St. Robert of Newmister
Feast day: January 26
1100 - 1159
Cistercian abbot. Born in Yorkshire, England, he entered the Benedictines at Whitby and soon joined the monks at Fountains Abbey who were adopting the harder rule which was gaining prominence at the time. This community embraced the Cistercian rule, and the monastery became one of the spearhead communities for the Cistercians in England. In 1137, Robert helped to found Newminster Abbey, in Northumberland, serving as its first abbot.
Saint Robert was born in the district of Craven, near Skipton in North Yorkshire, probably in the village of Gargrave. He studied at the University of Paris, where he is said to have composed a commentary - since lost - on the Psalms. He became a parish priest, returning to serve in his hometown of Gargrave, where he was made rector. He later became a Benedictine at Whitby, joining a band of monks from Saint Mary's Abbey in York. They established a monastery in winter of 1132 in a valley near Skeldale, on land given them by Archbishop Thurston. The first two years were difficult, and the monks struggled in extreme poverty. Initially they lived in a makeshift structure on the banks of the River Skell. But despite the hardships, the monks were known for their holiness, austerity, and dedication to the strict Benedictine way of life. Eventually, their fame brought a new novice, Hugh, Dean of York, who relinquished all his wealth to the community, and allowed for the building of more suitable facilities. Because of the many natural springs in the area, the monastery was called Fountains Abbey. St Robert was described as a devout, prayerful, and gentle man. While he is known for being merciful in his judgment of others, and a warm and considerate campanion, he was also very zealous toward his own vows of poverty.
Cistercian and abbot
St Robert received his abbot's permission to join the founders of the Cistercian monastery of Fountains. About 1138 he headed the first colony sent out from Fountains and established the Abbey of Newminster near the castle of Ralph de Merlay, at Morpeth in Northumberland. During his abbacy three colonies of monks were sent out to found new monasteries. The monasteries were established at Pipewell (1143), Roche (1147), and Sawley (1148).
Location of Relics and Miracles associated with Saint Robert
Saint Robert's relics are located in the church at Newminster, and miracles have been reported at his tomb. In one instance, a monk is said to have fallen unhurt from a ladder while working on one of the buildings. His tomb has become a center for pilgrimage. St Robert was a close spiritual friend of the hermit Saint Godric. On the night Robert died, St Godric is said to have seen a vision of Robert's soul, like a ball of fire, being lifted by angels on a pathway of light toward the gates of heaven. As they approached, Godric heard a voice saying, "Enter now my friends."

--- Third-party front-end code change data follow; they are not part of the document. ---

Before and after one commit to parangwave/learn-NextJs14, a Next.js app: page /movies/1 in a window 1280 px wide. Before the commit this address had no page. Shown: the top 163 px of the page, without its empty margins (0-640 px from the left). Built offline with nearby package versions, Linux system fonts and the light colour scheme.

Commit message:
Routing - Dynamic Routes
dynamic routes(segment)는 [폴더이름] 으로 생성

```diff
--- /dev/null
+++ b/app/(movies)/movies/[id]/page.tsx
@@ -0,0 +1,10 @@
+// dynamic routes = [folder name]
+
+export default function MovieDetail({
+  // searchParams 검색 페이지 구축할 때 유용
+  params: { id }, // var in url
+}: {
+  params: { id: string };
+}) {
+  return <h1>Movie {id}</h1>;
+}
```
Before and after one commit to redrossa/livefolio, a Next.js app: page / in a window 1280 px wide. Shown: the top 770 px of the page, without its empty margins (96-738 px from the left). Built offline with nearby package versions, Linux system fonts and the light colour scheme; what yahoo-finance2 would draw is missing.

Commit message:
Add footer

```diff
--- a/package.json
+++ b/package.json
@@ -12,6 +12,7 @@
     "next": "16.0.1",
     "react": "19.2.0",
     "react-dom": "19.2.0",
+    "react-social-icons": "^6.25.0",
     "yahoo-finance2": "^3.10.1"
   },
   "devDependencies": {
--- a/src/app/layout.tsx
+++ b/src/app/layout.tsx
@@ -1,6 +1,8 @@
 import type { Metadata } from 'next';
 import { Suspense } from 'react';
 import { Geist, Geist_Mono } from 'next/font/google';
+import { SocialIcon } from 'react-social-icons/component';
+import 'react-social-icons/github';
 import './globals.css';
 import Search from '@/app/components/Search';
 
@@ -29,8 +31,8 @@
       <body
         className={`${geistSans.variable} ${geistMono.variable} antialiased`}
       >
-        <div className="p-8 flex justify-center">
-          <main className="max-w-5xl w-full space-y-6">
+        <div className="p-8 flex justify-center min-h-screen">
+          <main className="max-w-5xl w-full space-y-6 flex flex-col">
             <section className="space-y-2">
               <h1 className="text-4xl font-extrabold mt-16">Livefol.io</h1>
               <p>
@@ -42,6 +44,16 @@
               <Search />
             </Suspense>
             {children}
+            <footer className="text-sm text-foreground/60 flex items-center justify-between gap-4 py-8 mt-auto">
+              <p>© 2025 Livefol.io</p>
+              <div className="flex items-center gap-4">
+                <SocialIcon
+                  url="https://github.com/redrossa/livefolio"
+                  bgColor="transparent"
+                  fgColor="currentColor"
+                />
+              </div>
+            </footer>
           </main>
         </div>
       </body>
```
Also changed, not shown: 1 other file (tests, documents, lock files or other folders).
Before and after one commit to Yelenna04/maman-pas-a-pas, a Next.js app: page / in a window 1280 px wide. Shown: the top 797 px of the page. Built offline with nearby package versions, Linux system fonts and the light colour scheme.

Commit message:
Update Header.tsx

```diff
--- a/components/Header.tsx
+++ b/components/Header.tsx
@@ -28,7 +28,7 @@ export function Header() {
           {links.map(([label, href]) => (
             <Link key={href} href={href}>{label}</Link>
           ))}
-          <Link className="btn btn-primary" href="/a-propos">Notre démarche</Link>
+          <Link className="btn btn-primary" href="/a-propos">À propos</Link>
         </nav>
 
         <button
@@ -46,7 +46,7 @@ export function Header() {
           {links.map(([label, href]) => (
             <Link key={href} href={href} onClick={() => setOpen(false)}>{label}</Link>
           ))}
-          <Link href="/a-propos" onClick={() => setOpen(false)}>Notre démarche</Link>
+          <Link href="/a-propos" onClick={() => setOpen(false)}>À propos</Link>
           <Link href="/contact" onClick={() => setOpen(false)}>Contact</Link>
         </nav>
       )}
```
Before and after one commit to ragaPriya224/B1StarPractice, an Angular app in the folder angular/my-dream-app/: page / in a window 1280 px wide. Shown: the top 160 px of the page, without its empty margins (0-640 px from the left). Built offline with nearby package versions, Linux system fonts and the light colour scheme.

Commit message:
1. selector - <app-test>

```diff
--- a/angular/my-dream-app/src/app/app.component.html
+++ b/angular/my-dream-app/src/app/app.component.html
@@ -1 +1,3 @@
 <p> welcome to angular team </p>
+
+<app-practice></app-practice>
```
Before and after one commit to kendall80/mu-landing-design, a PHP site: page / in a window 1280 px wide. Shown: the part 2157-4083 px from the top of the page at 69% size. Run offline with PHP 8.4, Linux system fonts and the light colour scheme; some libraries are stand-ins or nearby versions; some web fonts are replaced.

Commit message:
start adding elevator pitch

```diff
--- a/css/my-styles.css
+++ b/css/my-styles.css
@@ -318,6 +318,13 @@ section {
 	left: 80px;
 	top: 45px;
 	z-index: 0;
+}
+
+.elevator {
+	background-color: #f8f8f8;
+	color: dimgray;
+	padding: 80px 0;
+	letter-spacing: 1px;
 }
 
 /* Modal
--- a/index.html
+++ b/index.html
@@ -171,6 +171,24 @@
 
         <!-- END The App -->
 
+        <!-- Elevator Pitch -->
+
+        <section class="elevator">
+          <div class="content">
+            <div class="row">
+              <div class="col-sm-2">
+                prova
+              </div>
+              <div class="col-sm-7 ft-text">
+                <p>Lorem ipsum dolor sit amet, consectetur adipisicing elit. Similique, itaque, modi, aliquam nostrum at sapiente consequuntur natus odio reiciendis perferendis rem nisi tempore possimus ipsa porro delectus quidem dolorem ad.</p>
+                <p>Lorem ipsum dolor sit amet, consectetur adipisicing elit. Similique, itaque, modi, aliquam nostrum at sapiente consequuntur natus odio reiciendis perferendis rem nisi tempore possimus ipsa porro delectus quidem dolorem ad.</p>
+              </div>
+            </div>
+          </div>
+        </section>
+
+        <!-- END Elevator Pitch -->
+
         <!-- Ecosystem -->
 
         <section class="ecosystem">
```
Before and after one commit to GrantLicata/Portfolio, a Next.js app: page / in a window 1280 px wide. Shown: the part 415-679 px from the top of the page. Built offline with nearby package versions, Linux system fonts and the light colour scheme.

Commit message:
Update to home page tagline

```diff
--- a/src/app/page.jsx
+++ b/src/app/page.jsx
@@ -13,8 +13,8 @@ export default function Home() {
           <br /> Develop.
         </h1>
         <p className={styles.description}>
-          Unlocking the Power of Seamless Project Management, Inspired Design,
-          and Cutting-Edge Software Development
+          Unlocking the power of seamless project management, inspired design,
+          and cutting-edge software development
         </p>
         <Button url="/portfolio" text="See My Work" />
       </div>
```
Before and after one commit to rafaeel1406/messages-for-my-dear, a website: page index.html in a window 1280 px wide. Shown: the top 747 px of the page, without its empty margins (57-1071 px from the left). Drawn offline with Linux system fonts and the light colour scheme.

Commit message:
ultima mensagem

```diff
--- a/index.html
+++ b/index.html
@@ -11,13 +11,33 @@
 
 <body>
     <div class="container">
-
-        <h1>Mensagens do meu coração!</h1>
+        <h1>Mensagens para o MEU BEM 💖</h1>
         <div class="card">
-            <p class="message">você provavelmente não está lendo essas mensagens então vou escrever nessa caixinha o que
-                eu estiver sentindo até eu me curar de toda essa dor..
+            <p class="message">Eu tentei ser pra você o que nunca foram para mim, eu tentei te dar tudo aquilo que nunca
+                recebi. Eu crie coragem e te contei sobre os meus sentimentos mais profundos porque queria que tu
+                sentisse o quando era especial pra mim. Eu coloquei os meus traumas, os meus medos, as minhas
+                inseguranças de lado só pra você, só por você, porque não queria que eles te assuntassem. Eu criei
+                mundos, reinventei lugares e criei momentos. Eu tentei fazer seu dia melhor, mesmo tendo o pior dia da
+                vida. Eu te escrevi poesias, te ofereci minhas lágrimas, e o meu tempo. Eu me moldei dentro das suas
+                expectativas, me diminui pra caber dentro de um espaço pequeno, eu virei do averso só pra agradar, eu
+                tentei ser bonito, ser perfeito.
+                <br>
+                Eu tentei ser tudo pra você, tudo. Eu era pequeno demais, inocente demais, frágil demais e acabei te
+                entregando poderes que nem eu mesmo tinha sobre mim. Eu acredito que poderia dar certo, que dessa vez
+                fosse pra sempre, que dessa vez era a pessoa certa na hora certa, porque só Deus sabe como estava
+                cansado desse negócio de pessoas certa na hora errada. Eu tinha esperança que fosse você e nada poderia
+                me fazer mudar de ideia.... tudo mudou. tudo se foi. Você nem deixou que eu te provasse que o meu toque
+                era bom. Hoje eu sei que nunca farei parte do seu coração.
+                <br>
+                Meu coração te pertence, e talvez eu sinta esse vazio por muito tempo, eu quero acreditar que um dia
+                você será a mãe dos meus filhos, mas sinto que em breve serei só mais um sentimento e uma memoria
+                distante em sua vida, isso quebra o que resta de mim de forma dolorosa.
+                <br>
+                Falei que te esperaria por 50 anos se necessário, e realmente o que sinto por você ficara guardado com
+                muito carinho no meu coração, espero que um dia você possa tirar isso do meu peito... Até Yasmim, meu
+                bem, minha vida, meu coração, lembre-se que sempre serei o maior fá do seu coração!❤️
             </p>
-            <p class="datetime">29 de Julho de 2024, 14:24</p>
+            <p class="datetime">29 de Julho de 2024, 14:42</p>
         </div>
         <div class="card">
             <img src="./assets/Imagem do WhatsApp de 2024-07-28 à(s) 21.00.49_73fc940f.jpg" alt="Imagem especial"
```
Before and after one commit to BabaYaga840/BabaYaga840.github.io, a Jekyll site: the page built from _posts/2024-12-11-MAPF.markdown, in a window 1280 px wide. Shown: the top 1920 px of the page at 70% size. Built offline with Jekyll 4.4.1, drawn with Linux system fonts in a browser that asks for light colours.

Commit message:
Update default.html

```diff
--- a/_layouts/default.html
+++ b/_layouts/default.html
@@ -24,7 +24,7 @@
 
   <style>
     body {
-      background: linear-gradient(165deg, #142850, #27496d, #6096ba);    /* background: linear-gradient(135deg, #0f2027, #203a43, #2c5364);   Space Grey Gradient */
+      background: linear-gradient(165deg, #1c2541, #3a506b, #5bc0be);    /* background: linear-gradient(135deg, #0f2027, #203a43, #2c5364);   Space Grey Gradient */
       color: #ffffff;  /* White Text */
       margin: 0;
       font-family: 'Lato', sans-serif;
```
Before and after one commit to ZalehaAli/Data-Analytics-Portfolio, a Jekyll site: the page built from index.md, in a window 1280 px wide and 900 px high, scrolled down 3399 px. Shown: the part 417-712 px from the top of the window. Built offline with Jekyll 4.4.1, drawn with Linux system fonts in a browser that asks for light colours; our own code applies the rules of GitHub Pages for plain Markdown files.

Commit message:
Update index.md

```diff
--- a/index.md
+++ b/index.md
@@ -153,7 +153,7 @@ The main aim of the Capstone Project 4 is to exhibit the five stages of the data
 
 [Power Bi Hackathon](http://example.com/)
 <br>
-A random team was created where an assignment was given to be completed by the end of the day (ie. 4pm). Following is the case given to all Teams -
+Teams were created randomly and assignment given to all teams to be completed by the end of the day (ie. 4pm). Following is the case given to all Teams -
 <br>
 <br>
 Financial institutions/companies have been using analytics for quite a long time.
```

St Robert is often depicted in church art as an abbot holding a church. His feast day is celebrated on June 7, the day of his death.